Montreal can now face armed violence, says Minister Bonnardel
François Bonnardel now wants to see results on the sidelines of the rise in armed violence that has been observed for two weeks.
Minister of Public Security , François Bonnardel, with the head of the SPVM, Fady Dagher.
In an interview with Radio-Canada, the Quebec Minister of Public Security, François Bonnardel, believes that his government has provided in recent months all the tools necessary for the City of Montreal so that it can effectively fight against armed violence.
There is no government that has done so much to support the [Service de police de la Ville de Montréal] (SPVM). It is the largest police force with the Sûreté du Québec (SQ). What we have given are means that allow director Fady Dagher to have additional police officers to counter armed violence, said François Bonnardel.
In the past 14 days in Greater Montreal, two 18- and 21-year-olds were shot and killed, then two 16-year-olds and a young man were stabbed. This is without taking into account the attempted murder by bullets or the shots aimed at private residences which occupied the SPVM police officers.
I understand, like you, that since the last days, there is an upsurge [in armed violence]. Now, all the tools are there to have the police to reassure the population and support those who are already on the ground, he added.
The minister does not hide that he expects to see results on the ground when, according to our police sources, criminal intelligence at the SPVM indicates that the summer season could set the tone for new outbreaks of violence army.
“It's a fight [against armed violence] that is important to reassure the population, to secure our streets. And to give tools to Montreal to say: "Here is what we have for you. Now it's up to you to respond and deliver the goods.” »
— François Bonnardel, Quebec Minister of Public Security
Minister François Bonnardel believes that the Government of Quebec has given all the tools in Montreal to get involved in the fight against armed violence.
Over the past seven months, millions of dollars and legislative changes to the Police Act have followed one another in favor of recruiting police officers for the metropolis.
Bill 14 recently filed by François Bonnardel will allow the SPVM to hire civilians with expertise relevant to the police environment.
The model resembles that adopted by the FBI in the United States, where professionals without police experience become agents in specific fields of expertise.
In Quebec, it will be a first for a police force.
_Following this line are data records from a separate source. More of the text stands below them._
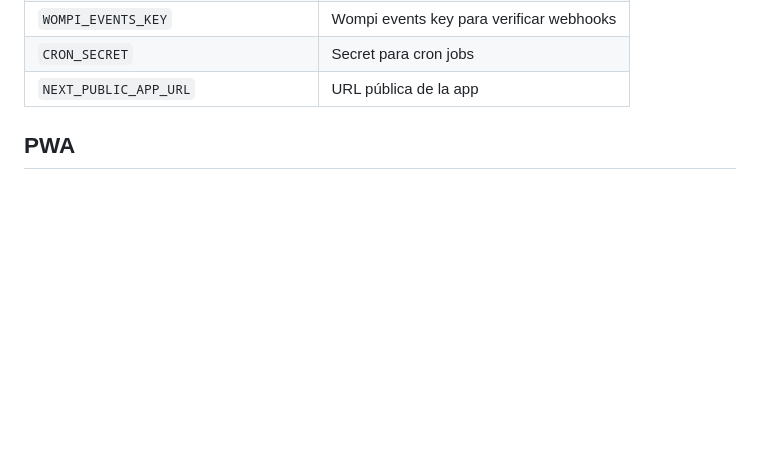
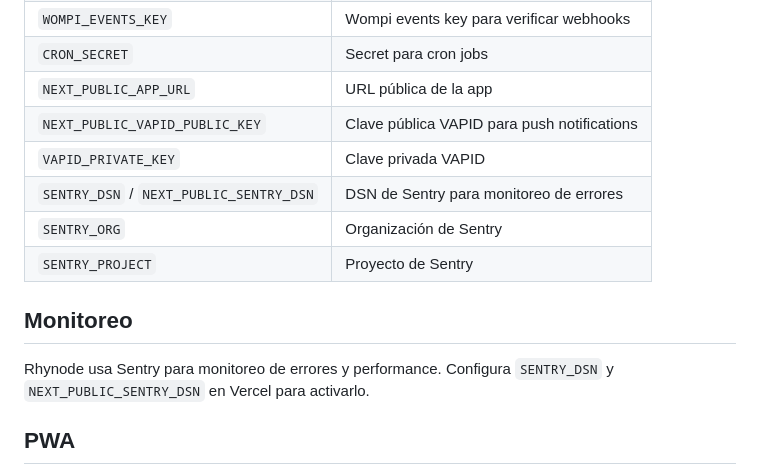
Before and after one commit to rojasforerojuandaniel-eng/programadores-para-la-paz, a Markdown page: rhynode-finance/README.md, the part around the change. Rendered like a GitHub page; blank space fills up the shorter version.

Commit message:
docs(rhynode-finance): document Sentry and VAPID env vars
Co-Authored-By: Claude <noreply@anthropic.com>

```diff
--- a/rhynode-finance/README.md
+++ b/rhynode-finance/README.md
@@ -91,6 +91,15 @@ Requeridas para producción:
 | `WOMPI_EVENTS_KEY` | Wompi events key para verificar webhooks |
 | `CRON_SECRET` | Secret para cron jobs |
 | `NEXT_PUBLIC_APP_URL` | URL pública de la app |
+| `NEXT_PUBLIC_VAPID_PUBLIC_KEY` | Clave pública VAPID para push notifications |
+| `VAPID_PRIVATE_KEY` | Clave privada VAPID |
+| `SENTRY_DSN` / `NEXT_PUBLIC_SENTRY_DSN` | DSN de Sentry para monitoreo de errores |
+| `SENTRY_ORG` | Organización de Sentry |
+| `SENTRY_PROJECT` | Proyecto de Sentry |
+
+## Monitoreo
+
+Rhynode usa Sentry para monitoreo de errores y performance. Configura `SENTRY_DSN` y `NEXT_PUBLIC_SENTRY_DSN` en Vercel para activarlo.
 
 ## PWA
 
```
This is a first in Quebec in order to offer the necessary flexibility to the Montreal police to recruit civilians as police officers to support specialized criminal investigations, such as cybercrime, Bonnardel explains.
But the most concrete short-term benefit for increasing the police presence on the streets of Montreal is undoubtedly the graduation of the first 72 police cadets who formed the first cohort of recruits exclusive to the SPVM.
These future police officers will be on duty starting next week in the streets of Montreal.
This represents an annual investment of three million dollars in order to set up this new cohort, mentions Mr. Bonnardel, who attended the graduation ceremony.
The first cohort reserved for the SPVM has officially received its diploma at the École nationale de police du Québec, in Nicolet.
Earlier this week, the Ministry of Public Security announced that the Attestation of Collegial Studies (AEC) program for recruiting minority candidates had been expanded to allow the hiring of 140 police officers. to conventional status throughout Quebec, bringing the total to 230.
Of this number, 105 are intended for the SPVM.
Always at the provincial level, the capacity to train police officers annually will increase from 650 to 1000 recruits as of 2024, at the National Police School of Quebec (ENPQ).
The SPVM will also benefit from the increase in this pool of recruits.
Thus 350 more police officers will be trained annually. Usually, the SPVM comes to hire 30% of all ENPQ graduates, estimates the Minister of Public Security.
Before the start of the last campaign provincial election, in August 2022, the City of Montreal was granted an envelope of $225 million over five years.
This money will make it possible to add 225 police officers [au net] to the ranks of the SPVM, explains François Bonnardel.
An additional envelope of 25 million, also over five years, had been announced for prevention and the community.
Projects such as the Mobile Mediation and Social Intervention Team (EMMIS) will be able to take advantage of the addition of social workers well beyond the Ville-Marie borough.
The return of the summer season could set the tone for waves of armed violence in certain sectors of the metropolis. (File photo)
Finally, $150 million has already been injected by the Quebec government into the national strategy CENTAURE, whose mission is to stop firearms trafficking. This envelope allows Montreal to finance several specialized SPVM teams to combat armed violence.
There are mixed teams of police officers from the SQ, Montreal and Laval who are present weekdays and weekends in the field. The problem of armed violence is not going to disappear tomorrow morning, we must continue to put police officers on the ground with the means we have given ourselves, says the Minister of Public Security.
Would the government be prepared to loosen the purse strings further if the City of Montreal asked for more money and resources in the coming months?
The tools are all there. Now, we have to reassure our population and do the work, Mr. Bonnardel concludes.